P. Djeli Clark suggested earlier this year (sorry we didn’t pick up on it earlier) that steampunks should be glad to have activists among them who can constantly remind them of what they’re doing wrong.
Clark acknowledges that the culture “has sparked numerous discussions and debates on race, slavery, colonialism, gender, class and sexuality.”
Unfortunately, he or she only lists and links to those who have been critical of steampunk and steampunk aficionados for supposedly ignoring the past or refusing to see that reimagining it is a bad thing. But the blogger aptly describes them as an “active cadre that launches criticism upon anything that appears to fantasize, apologizes or fails to acknowledge the disparities and inequities of these by-gone eras.”
Which is true we’re quite familiar with that here.
It makes steampunk a fractured genre, where the donning of a simple article of clothing or a decision to write about some obscure bit of the past, can spark debates or whole blogs on racism, cultural appropriation, gender inequality and [insert-your-privilege-here]-splaining.
Which is a bit tiring, no?
No, writes Clark. “That’s a good thing.”

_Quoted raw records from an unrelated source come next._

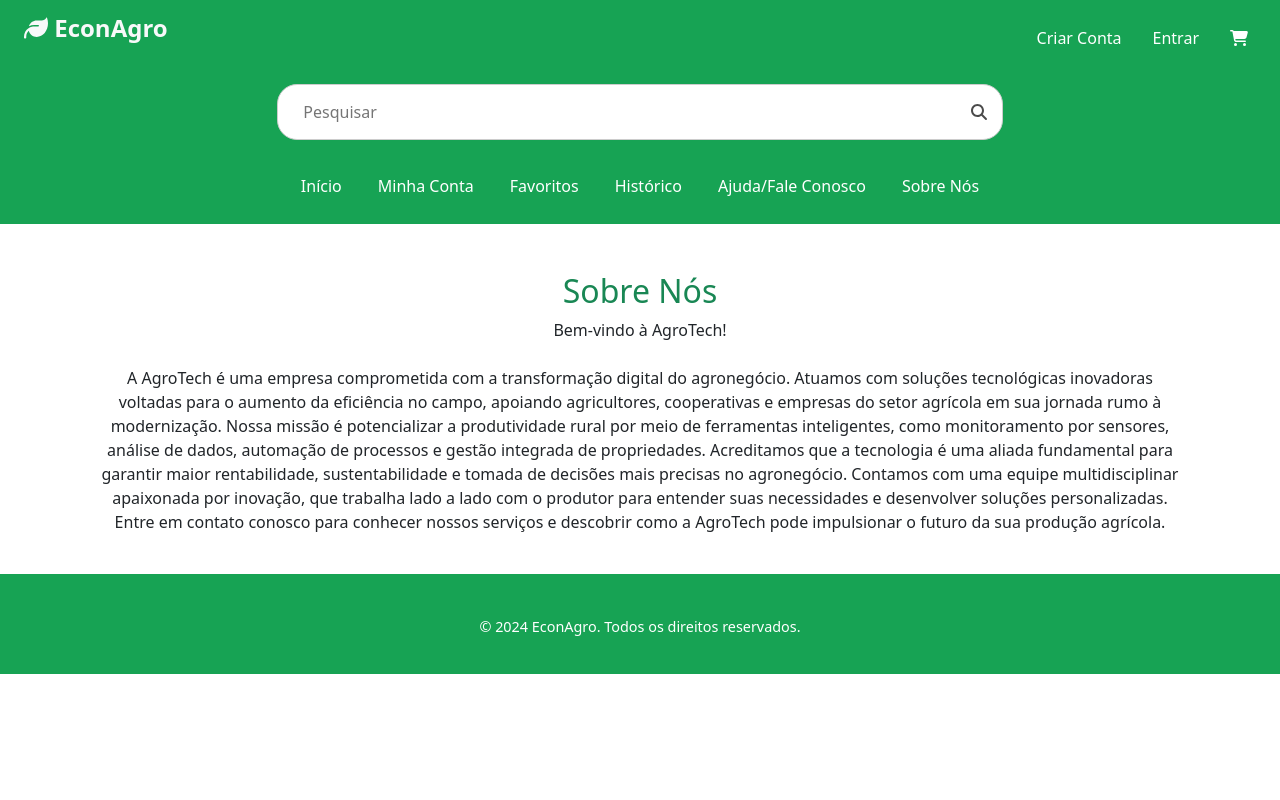
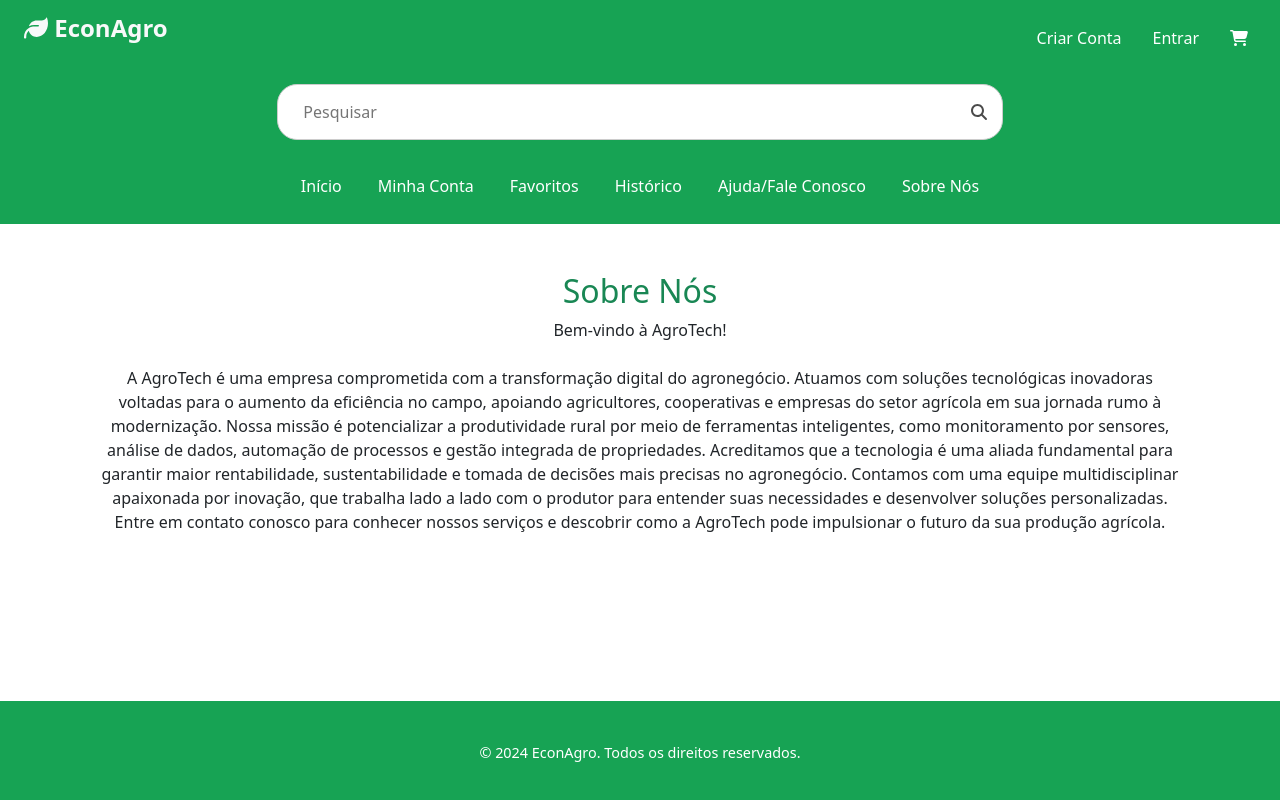
Before and after one commit to CaiqueAzevedo65/EconAgro, a React (Create React App) app in the folder techagro/: page /aboutus in a window 1280 px wide. Built offline with nearby package versions, Linux system fonts and the light colour scheme.

Commit message:
[Caique - Posição Footer]

```diff
--- a/techagro/src/App.js
+++ b/techagro/src/App.js
@@ -3,8 +3,8 @@
 
 function App() {
   return (
-    <div className="App">
-      <Routes/>
+    <div className="App" style={{ display: 'flex', flexDirection: 'column', height: '100vh' }}>
+      <Routes />
     </div>
   );
 }
--- a/techagro/src/Styles/Footer.css
+++ b/techagro/src/Styles/Footer.css
@@ -8,7 +8,6 @@
 
 .footer{
     color: #fff; /* Cor do texto */
-    text-align: center;
     padding: 20px 0; /* Reduzido para diminuir a altura do footer */
     margin-top: auto; /* Ajuste a margem superior conforme necessário */
     font-size: 0.9rem; /* Tamanho da fonte reduzido */
--- a/techagro/src/index.css
+++ b/techagro/src/index.css
@@ -1,4 +1,4 @@
-body {
+html, body {
   margin: 0;
   display: flex;
   flex-direction: column;
@@ -18,4 +18,6 @@
 
 .main-content {
   flex-grow: 1;
+  display: flex;
+  flex-direction: column;
 }
--- a/techagro/src/routes/Routes.js
+++ b/techagro/src/routes/Routes.js
@@ -4,7 +4,6 @@
 import Login from '../pages/Login';
 import Header from '../components/header';
 import Footer from '../components/footer';
-import Inicio from '../pages/Categorias';
 import Cadastro from '../pages/Cadastro';
 import Carrinho from '../pages/Carrinho';
 import Contato from '../components/Contato';
```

Is it? I won’t tell anyone to shut up, but should we really be grateful to have a small-but-“active cadre” making it hard for the rest of us to enjoy steampunk without feeling embarrassed or ashamed for it?